Input records: Begin

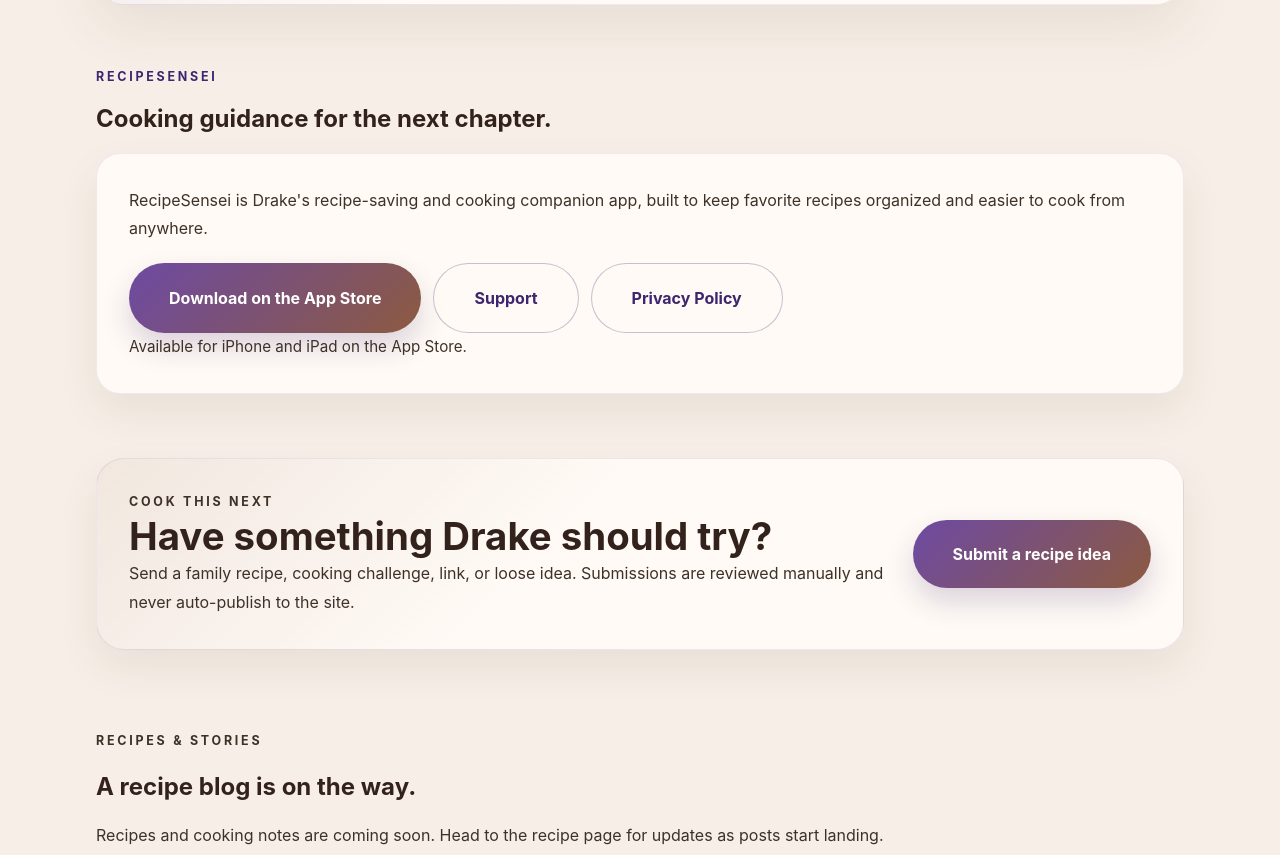
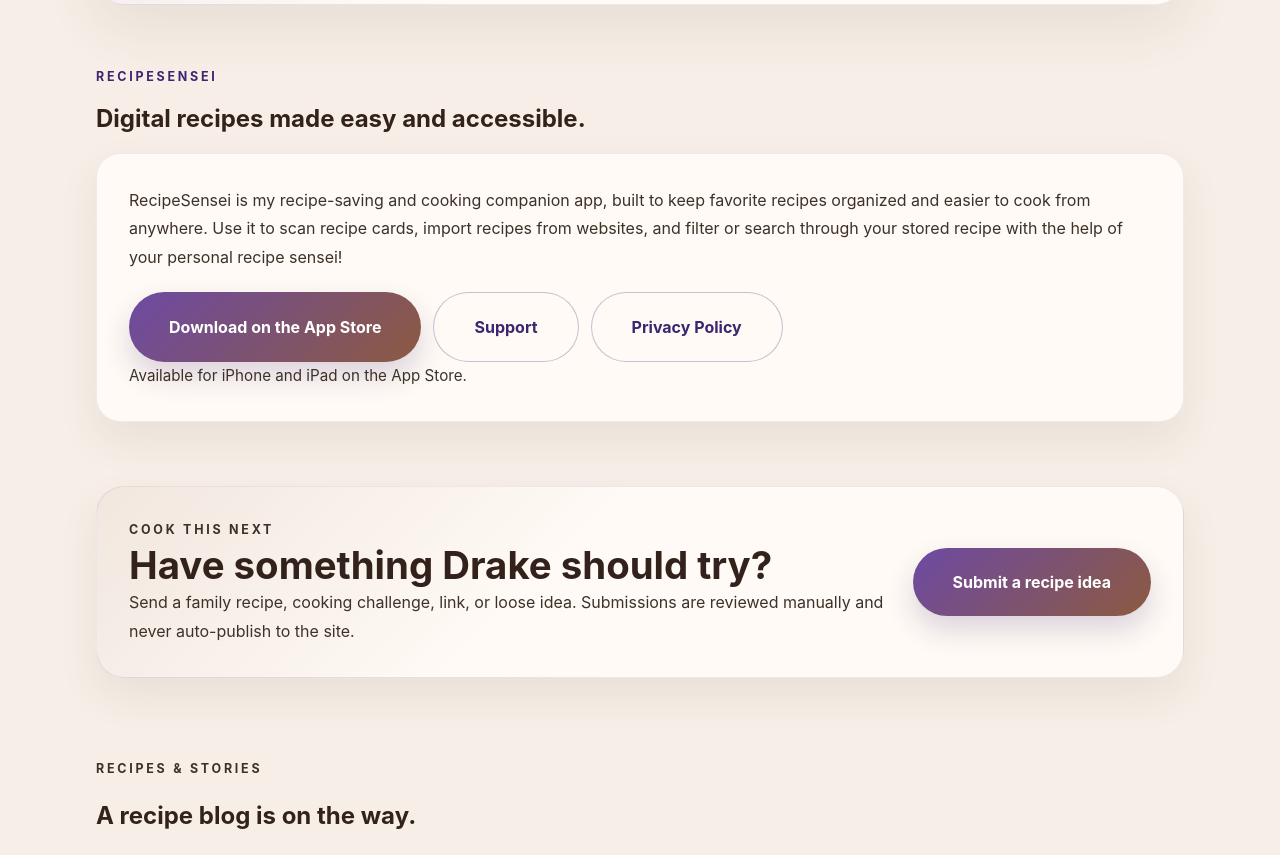
Before and after one commit to drakejrobert-sudo/drakesfood, an Angular app: page / in a window 1280 px wide. Shown: the part 3041-3896 px from the top of the page. Built offline with nearby package versions, Linux system fonts and the light colour scheme.

Commit message:
updating the recipe sensei component

```diff
--- a/src/app/components/recipe-sensei/recipe-sensei.component.html
+++ b/src/app/components/recipe-sensei/recipe-sensei.component.html
@@ -1,11 +1,11 @@
 <section class="teaser" aria-labelledby="recipe-sensei-title">
   <div class="section-intro">
     <p class="eyebrow">RecipeSensei</p>
-    <h2 id="recipe-sensei-title">Cooking guidance for the next chapter.</h2>
+    <h2 id="recipe-sensei-title">Digital recipes made easy and accessible.</h2>
   </div>
   <div class="teaser-card">
     <div>
-      <p>RecipeSensei is Drake's recipe-saving and cooking companion app, built to keep favorite recipes organized and easier to cook from anywhere.</p>
+      <p>RecipeSensei is my recipe-saving and cooking companion app, built to keep favorite recipes organized and easier to cook from anywhere. Use it to scan recipe cards, import recipes from websites, and filter or search through your stored recipe with the help of your personal recipe sensei!</p>
       <div class="teaser-actions" aria-label="RecipeSensei links">
         <a class="button button-primary" href="https://apps.apple.com/us/app/recipesensei/id6759845210" target="_blank" rel="noopener" aria-label="Download RecipeSensei on the App Store, opens in a new tab">Download on the App Store</a>
         <a class="button button-secondary" routerLink="/recipesensei/support">Support</a>
```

Input records: End

The problem:
Which lines above hold the word "class"? Copy each of them.

Task answer:
 <section class="teaser" aria-labelledby="recipe-sensei-title">
   <div class="section-intro">
     <p class="eyebrow">RecipeSensei</p>
   <div class="teaser-card">
       <div class="teaser-actions" aria-label="RecipeSensei links">
         <a class="button button-primary" href="https://apps.apple.com/us/app/recipesensei/id6759845210" target="_blank" rel="noopener" aria-label="Download RecipeSensei on the App Store, opens in a new tab">Download on the App Store</a>
         <a class="button button-secondary" routerLink="/recipesensei/support">Support</a>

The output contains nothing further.